The signing of the peace treaty was celebrated on throughout the County with pageants, children’s galas, torchlight processions and bonfires.
There is no exact figure for First World War dead from Stirlingshire.
Permanent memorials to the dead were paid for by subscriptions and set up in communities during the first half of the 1920s. Some communities published rolls of honour which included the names of the fallen.
The Stirling War Memorial was unveiled by Earl Haig on 14 October 1922 and refers to a Book of Remembrance with 692 names being on view at Stirling Public Library.
The Falkirk War Memorial in Dollar Park was unveiled on 13 June 1926 and refers to "over 1,100 Falkirk Bairns who died for King and Country".
Civic war memorials that were erected include those at Aberfoyle, Airth, Avonbridge, Balfron, Balquhidder, Bannockburn, Campsie, Bonnybridge, Bridge Of Allan, Buchlyvie, Callander, Camelon, Cambusbarron, Causewayhead & Cambuskenneth, Cowie, Denny & Dunipace, Drymen, Falkirk, Gargunnock, Gartmore, Grangemouth, Killearn, Killin, Kilmadock, Kippen, Larbert, Laurieston, Longcroft, Muiravonside, Norrieston, Plean, Polmont, Shieldhill & Summerhouse, Stirling, Strathblane, Strathyre.

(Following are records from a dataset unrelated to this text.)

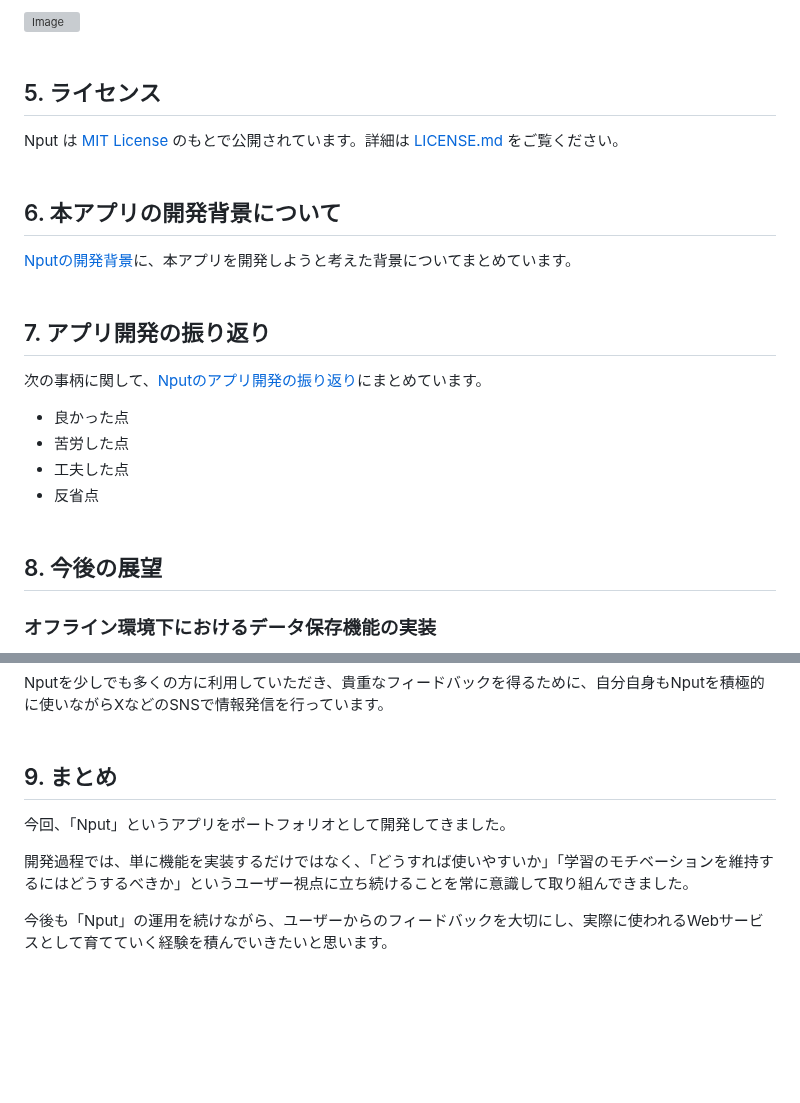
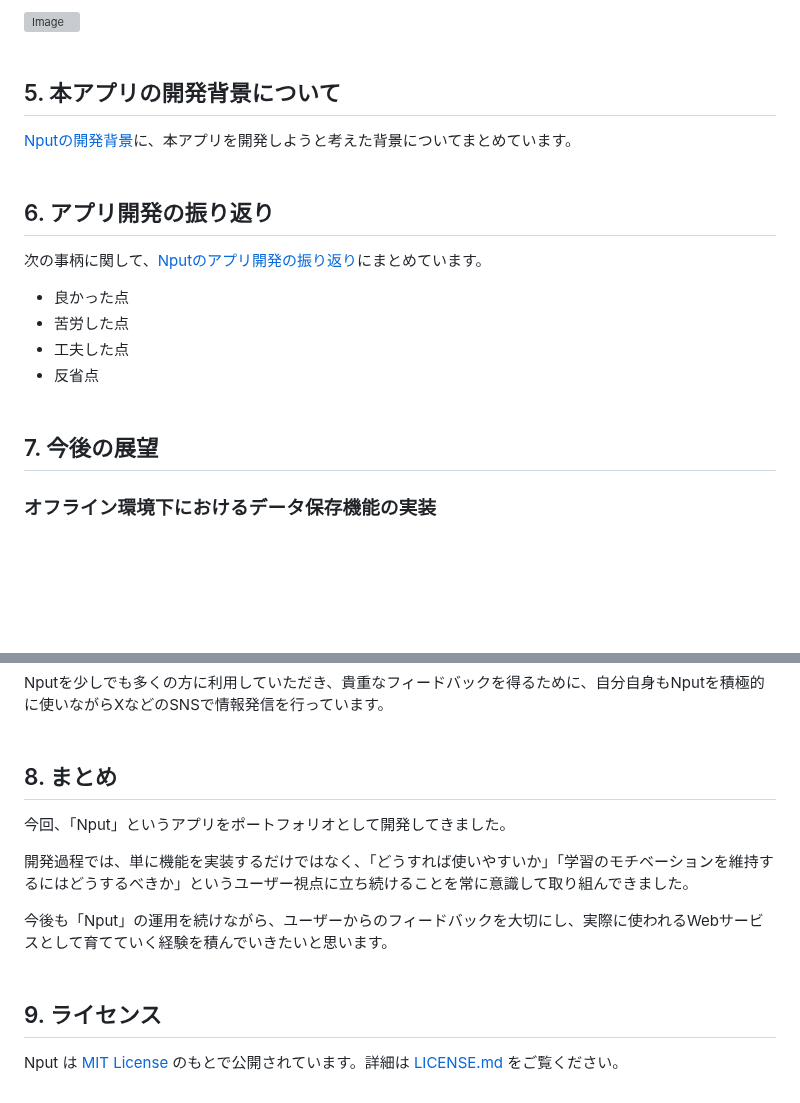
Before and after one commit to hirolibe/nput, a Markdown page: README.md, 2 parts joined by grey strips. Rendered like a GitHub page; blank space fills up the shorter version; grey boxes are pictures that could not be loaded.

```diff
--- a/README.md
+++ b/README.md
@@ -218,16 +218,12 @@ URL: [https://n-put.com](https://n-put.com)
 ![Image](https://github.com/user-attachments/assets/150d25dc-83a6-448c-9792-08faa6adf6f7)
 <br><br>
 
-## 5. ライセンス
-Nput は [MIT License](https://opensource.org/licenses/MIT) のもとで公開されています。詳細は [LICENSE.md](https://github.com/hirolibe/nput/blob/main/LICENSE.md) をご覧ください。
-<br><br>
-
-## 6. 本アプリの開発背景について
+## 5. 本アプリの開発背景について
 
 [Nputの開発背景](https://n-put.com/HiroLibe/notes/8o1JzaLHvsUeav)に、本アプリを開発しようと考えた背景についてまとめています。
 <br><br>
 
-## 7. アプリ開発の振り返り
+## 6. アプリ開発の振り返り
 
 次の事柄に関して、[Nputのアプリ開発の振り返り](https://n-put.com/HiroLibe/notes/j0If5O0doSs4KD)にまとめています。
 
@@ -237,7 +233,7 @@ Nput は [MIT License](https://opensource.org/licenses/MIT) のもとで公開
 - 反省点
 <br><br>
 
-## 8. 今後の展望
+## 7. 今後の展望
 
 ### オフライン環境下におけるデータ保存機能の実装
 
@@ -252,10 +248,14 @@ Nput は [MIT License](https://opensource.org/licenses/MIT) のもとで公開
 Nputを少しでも多くの方に利用していただき、貴重なフィードバックを得るために、自分自身もNputを積極的に使いながらXなどのSNSで情報発信を行っています。
 <br><br>
 
-## 9. まとめ
+## 8. まとめ
 
 今回、「Nput」というアプリをポートフォリオとして開発してきました。
 
 開発過程では、単に機能を実装するだけではなく、「どうすれば使いやすいか」「学習のモチベーションを維持するにはどうするべきか」というユーザー視点に立ち続けることを常に意識して取り組んできました。
 
 今後も「Nput」の運用を続けながら、ユーザーからのフィードバックを大切にし、実際に使われるWebサービスとして育てていく経験を積んでいきたいと思います。
+<br><br>
+
+## 9. ライセンス
+Nput は [MIT License](https://opensource.org/licenses/MIT) のもとで公開されています。詳細は [LICENSE.md](https://github.com/hirolibe/nput/blob/main/LICENSE.md) をご覧ください。
```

Churches, Schools, Regiments, Clubs, Companies and Individuals also raised War Memorials.